Barbara Exley

October 17th, 2013
11:28 pm

Just want Kate Boccia to know she is not out there alone trying to find a solution to the pandemic of addiction. I know that when parents find out their children are doing drugs of any kind and that addiction is in control of them, feelings of despair shock devastation isolation and hopelessness grub us and make us feel there is nowhere we can turn. But there is hope for us – there are support groups that are not just well-intentioned but valid, helpful & hope-filled! Families Anonymous is one such group with over 5 groups meeting weekly in metro Atlanta including a group in Alpharetta. The reality is addiction is in every family everywhere be it the city, the suburbs or ant country in the world. But there is help. There is hope. There is a better way to live but it isn’t with the help of government/politicians/school systems etc. it is found in the fellowship of others who’ve gone down this road before and know that today there is a better way. I hope Katecwill connect with FA!


October 17th, 2013
4:16 pm

As the lady from Alpharetta points out, there are problems with youth generally. Partially mature brains, all of them, make bad decisions and some are catastrophic. One thing we can do is help the kids by repealing the Zell-Miller-era law that mandates treating kids as young as 13 as adults automatically, based on the category of offense. If a 13 year old experiments with sex it should not be presumed that they deserve to be charged, labeled, and punished the same as a 40 year old who does the same thing.

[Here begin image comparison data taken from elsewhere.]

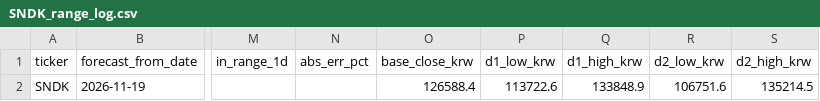
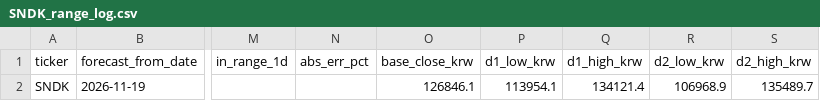
Before and after one commit to KIMMINSEO06/stock-range-tracker, a CSV file: stock_range_logs/SNDK_range_log.csv, drawn as a sheet; only a part is shown, gaps mark what is left out; the diff names each change by its address in the sheet, - before the commit and + after, or states it on an @@ line.

```diff
--- a/stock_range_logs/SNDK_range_log.csv
+++ b/stock_range_logs/SNDK_range_log.csv
-O2 (base_close_krw): 126588.4
+O2 (base_close_krw): 126846.1
-P2 (d1_low_krw): 113722.6
+P2 (d1_low_krw): 113954.1
-Q2 (d1_high_krw): 133848.9
+Q2 (d1_high_krw): 134121.4
-R2 (d2_low_krw): 106751.6
+R2 (d2_low_krw): 106968.9
-S2 (d2_high_krw): 135214.5
+S2 (d2_high_krw): 135489.7
```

Black kids obviously have additional problems, based on where they live and how they live and the awful, awful criminal culture that developed originally to fight slavery and Jim Crow but has now become for these kids and everybody near them a disaster. Probably, the best we can do in the short term is to segregate the worst and most hopeless kids in our prisons until they grow out of their criminal culture or not, and if not to put them back in prison.